Brian Friel, who died in 2015, was for more than 40 years one of our most prolific playwrights; also one of our best. Yet, although many of his works have been staged in New York, they are not seen enough in American regional theater. Some of this is cultural—Friel, who was Irish and wrote very specifically about his country, may be considered far afield for American audiences.
But as this fine production of Making History reminds us, Friel’s plays have relevance beyond their own world and time. We’re fortunate to have such strong advocates in the Irish Heritage Theatre.
The setting here is around 1601, framed by the Siege of Kinsale, a tide-turning episode in the Nine Years’ War. The key players, drawn from history, are Hugh O’Neill, the Earl of Tyrone (played by Ethan Lipkin), a larger-than-life figure whose allegiances changed over time; and Hugh O’Donnell, the Earl of Tryconnell (Kevin Rodden), a charismatic leader, always ready for battle.
I assume much of this story would be familiar to Irish audiences—perhaps also to history buffs. It wasn’t known to me, but a quick Wikipedia consultation made it easy to follow. Don’t worry too much about it—although strategizing and battles form the narrative arc (the two acts of Making History are referred to as Before Kinsale, and After Kinsale), Friel’s lovely play is more of character study… and most powerfully, an examination of how history—in remembrance, at least—is as much an act of constructed storytelling as it is factual reporting.
The metaphoric quality of Making History comes through strikingly in Peggy Mecham’s nuanced production. Irish Heritage Theatre has modest resources, but here that turns out to be a plus—the look of the show, achieved through a few good costumes and scenic pieces, suggests the austere beauty and color palette of a Rembrandt painting.

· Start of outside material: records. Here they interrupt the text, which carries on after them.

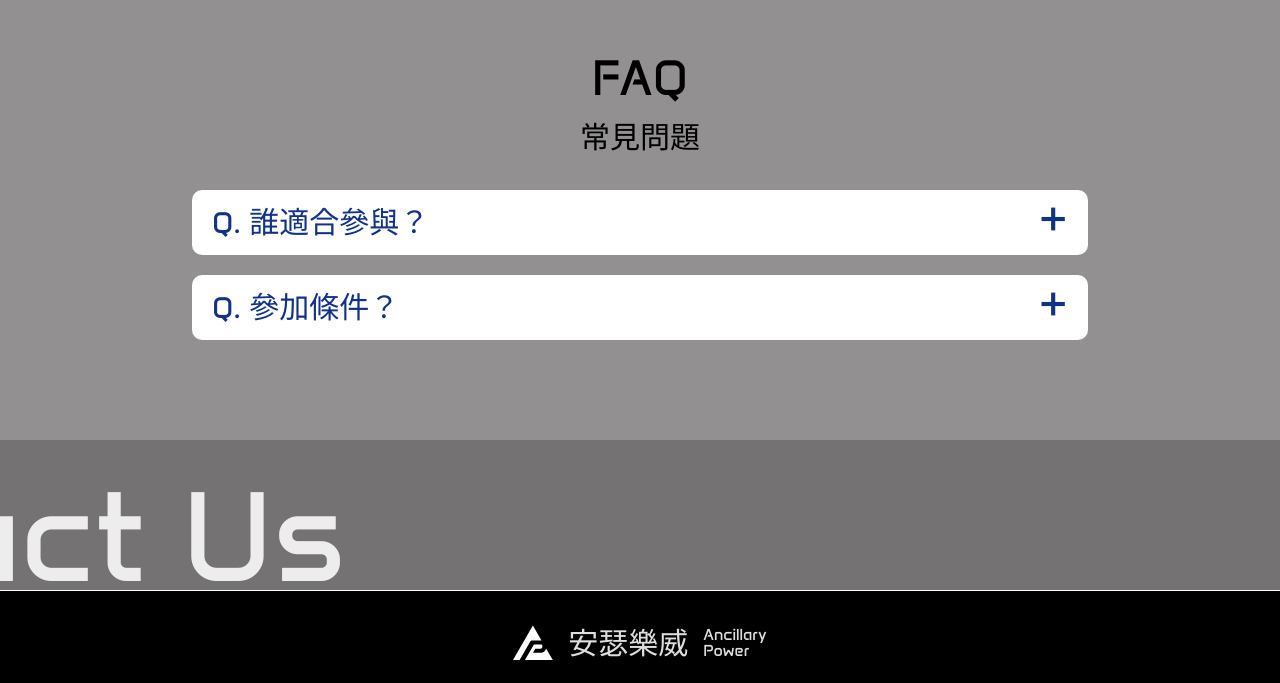
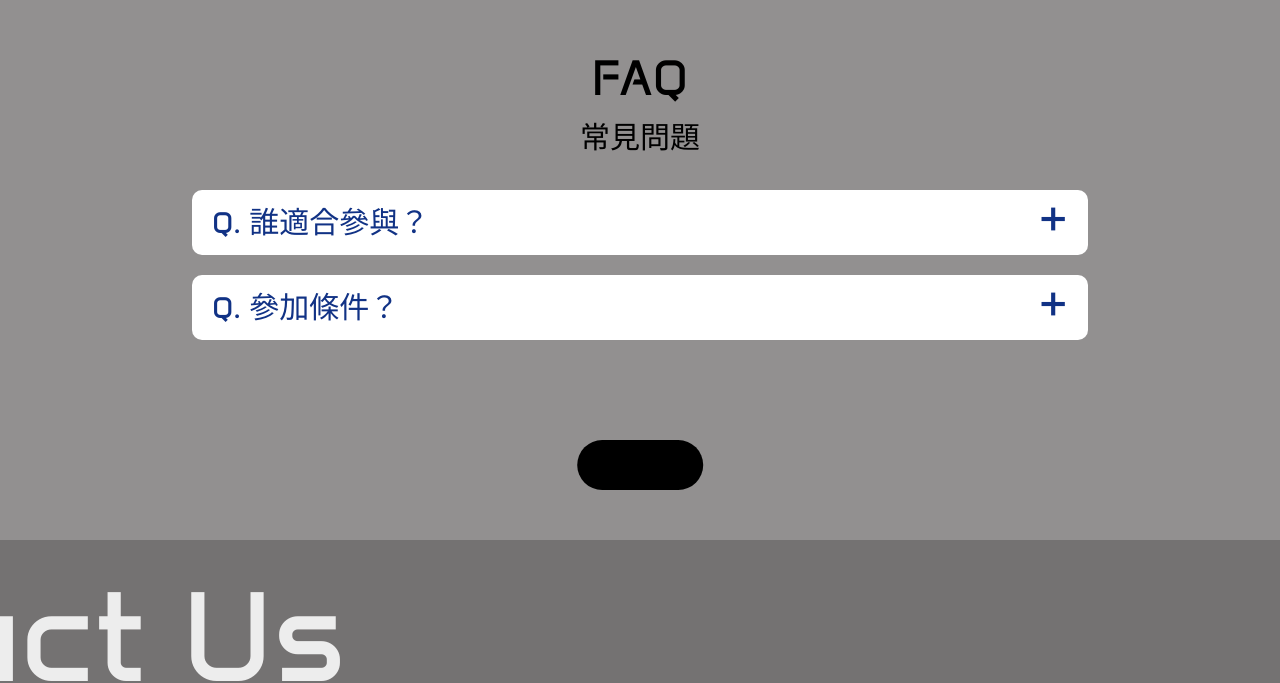
Before and after one commit to Addi850330/ancillary, a React (Vite) app: page /solution in a window 1280 px wide. Shown: the part 3216-3899 px from the top of the page. Built offline with nearby package versions, Linux system fonts and the light colour scheme; a web font is replaced by a local one.

Commit message:
update solution page button

```diff
--- a/src/components/Navbar.jsx
+++ b/src/components/Navbar.jsx
@@ -14,7 +14,7 @@ const Navbar = () => {
     setcstate,
   } = useSection();
 
-  // const navigate = useNavigate();
+  const navigate = useNavigate();
   const location = useLocation(); // 取得當前路徑
 
   // 封裝通用跳轉邏輯
--- a/src/context/Context.jsx
+++ b/src/context/Context.jsx
@@ -7,6 +7,7 @@ export const SectionProvider = ({ children }) => {
   const [scrollState, setScrollState] = useState("close");
   const [activeSection, setActiveSection] = useState("one");
   const [cstate, setcstate] = useState("close");
+  const [solustate, setSolustate] = useState("");
   return (
     <SectionContext.Provider
       value={{
@@ -18,6 +19,8 @@ export const SectionProvider = ({ children }) => {
         setActiveSection,
         cstate,
         setcstate,
+        solustate,
+        setSolustate,
       }}
     >
       {children}
--- a/src/pages/Home.jsx
+++ b/src/pages/Home.jsx
@@ -1,5 +1,5 @@
 import React, { useEffect, useRef, useState } from "react";
-import { Link } from "react-router-dom";
+import { useNavigate, Link } from "react-router-dom";
 import { useSection } from "../context/Context";
 import styles from "./Home.module.css";
 const Home = () => {
@@ -11,7 +11,19 @@ const Home = () => {
     setActiveSection,
     cstate,
     setcstate,
+    setSolustate,
   } = useSection();
+
+  const navigate = useNavigate();
+
+  const traset = () => {
+    setSolustate("tra");
+    setcstate("close");
+  };
+  const reqset = () => {
+    setSolustate("req");
+    setcstate("close");
+  };
 
   const [textstatus, setTextStatus] = useState("close");
 
@@ -501,6 +513,10 @@ const Home = () => {
             className={styles.trade}
             onMouseMove={handleMouseMove}
             onMouseLeave={handleMouseLeave}
+            onClick={() => {
+              traset();
+              navigate("/solution");
+            }}
           >
             <div className={styles.trtitle}>Trade</div>
             <div className={styles.trtitlech}>參與電力交易平台</div>
@@ -533,6 +549,10 @@ const Home = () => {
             className={`${styles.trade} ${styles.requirement}`}
             onMouseMove={handleMouseMoveSec}
             onMouseLeave={handleMouseLeaveSec}
+            onClick={() => {
+              reqset();
+              navigate("/solution");
+            }}
           >
             <div className={styles.trtitle}>Requirement</div>
             <div className={styles.trtitlech}>
--- a/src/pages/Solution.jsx
+++ b/src/pages/Solution.jsx
@@ -4,7 +4,8 @@ import { useSection } from "../context/Context";
 import styles from "./Solution.module.css";
 
 const Solution = () => {
-  const { setScrollState, cstate, setcstate } = useSection();
+  const { setScrollState, cstate, setcstate, solustate, setSolustate } =
+    useSection();
 
   const [textstatus, setTextStatus] = useState("close");
 
@@ -19,6 +20,14 @@ const Solution = () => {
     scrollToTop();
     setcstate("close");
     setScrollState("close");
+    if (solustate === "tra") {
+      sctrade();
+      setSolustate("");
+    }
+    if (solustate === "req") {
+      screquirement();
+      setSolustate("");
+    }
     setTimeout(() => {
       setcstate("open");
 
@@ -77,9 +86,9 @@ const Solution = () => {
 
   const [activeSection, setActiveSection] = useState("");
   const planning = useRef(null);
-  const pris = useRef(null);
-  const relist = useRef(null);
-  const execution = useRef(null);
+  // const pris = useRef(null);
+  // const relist = useRef(null);
+
   useEffect(() => {
     const observer = new IntersectionObserver(
       (entries) => {
@@ -91,13 +100,13 @@ const Solution = () => {
       },
       {
         root: null,
-        threshold: 0.2, // 進入 42% 視窗就算
+        threshold: 0.5,
       }
     );
 
     observer.observe(planning.current);
-    observer.observe(pris.current);
-    observer.observe(relist.current);
+    // observer.observe(pris.current);
+    // observer.observe(relist.current);
 
     return () => observer.disconnect();
   }, []);
@@ -117,7 +126,7 @@ const Solution = () => {
         behavior: "smooth",
         block: "start",
       });
-    }, 1000);
+    }, 1500);
   };
 
   const screquirement = () => {
@@ -129,7 +138,7 @@ const Solution = () => {
         behavior: "smooth",
         block: "start",
       });
-    }, 1000);
+    }, 1500);
   };
 
   // --------------------------------------
@@ -343,7 +352,7 @@ const Solution = () => {
               </div>
             </div>
           </div>
-          <div className={styles.relist} ref={relist} data-section="relist">
+          <div className={styles.relist}>
             <div className={styles.list}>
               <div className={styles.item}>產品項目</div>
               <div className={styles.time}>反應時間</div>
@@ -524,7 +533,7 @@ const Solution = () => {
               </div>
             </div>
           </div>
-          <div className={styles.pris} ref={pris} data-section="pris">
+          <div className={styles.pris}>
             <div className={styles.pristitle}>FAQ</div>
             <div className={styles.pristitlech}>常見問題</div>
             <div className={styles.qas}>
@@ -563,6 +572,9 @@ const Solution = () => {
               </div>
             </div>
           </div>
+          <button className={styles.changreqtra} onClick={screquirement}>
+            綠電交易需求
+          </button>
         </section>
       )}
       {sectionChange === "requirement" && (
@@ -614,11 +626,7 @@ const Solution = () => {
               </div>
             </div>
           </div>
-          <div
-            className={styles.planning}
-            ref={execution}
-            data-section="execution"
-          >
+          <div className={styles.planning} data-section="execution">
             <div className={styles.pristitle}>Planning & Execution</div>
             <div className={styles.pristitlech}>安瑟樂威協助規劃流程</div>
             <div className={styles.execution}>
@@ -687,6 +695,9 @@ const Solution = () => {
               </div>
             </div>
           </div>
+          <button className={styles.changreqtra} onClick={sctrade}>
+            參與電力交易平台
+          </button>
         </section>
       )}
       <div
--- a/src/pages/Solution.module.css
+++ b/src/pages/Solution.module.css
@@ -636,6 +636,24 @@
     transform: translateX(-100%);
   }
 }
+.changreqtra {
+  height: 50px;
+  padding: 10px;
+  border-radius: 30px;
+  border: none;
+  background-color: black;
+  margin-bottom: 50px;
+  font-size: 1.1rem;
+  position: relative;
+  left: 50%;
+  transform: translateX(-50%);
+  cursor: pointer;
+  transition: 0.4s;
+}
+.changreqtra:hover {
+  background-color: white;
+  color: black;
+}
 /* --------------req----------------- */
 
 .requirement .companytitle {
```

And the acting talent at Irish Heritage Theatre continues to impress. Lipkin’s Orson Welles-like physique is a powerful stage presence—but he’s equally effective in his quieter moments. Kevin Rodden has stage charm and energy to burn. And I was especially won over by John Cannon, playing a soft-spoken but wily old Bishop, whose job it is transcribe the events into the record. (Audiences of a certain age will no doubt notice how much Cannon resembles—in looks and manner—the wonderful old actor, Cecil Kellaway.)
There’s fine work also by the two female actors, Stephanie Iozzia, and Melissa Amilani. In fact, one of the most startling and modern touches in Friel’s play is the recognition that women, so often marginalized in retelling old war histories, are in fact so central.
Making History, a talky play, gets stronger as it goes along. By the end, I was convinced that Friel is deliberately paying homage to George Bernard Shaw’s Saint Joan, another play where the central question is not simply what happened… but how decades and centuries later, it will be recalled. (The final scenes of both plays—set in a later time—are strikingly similar.) Having seen the terrific work Mecham and company are doing with Friel, I fervently hope they will someday do Saint Joan. I mean it as the highest compliment when I say they have the actors for it.
Making History plays through June 10th. For more information, visit the Irish Heritage Theatre website.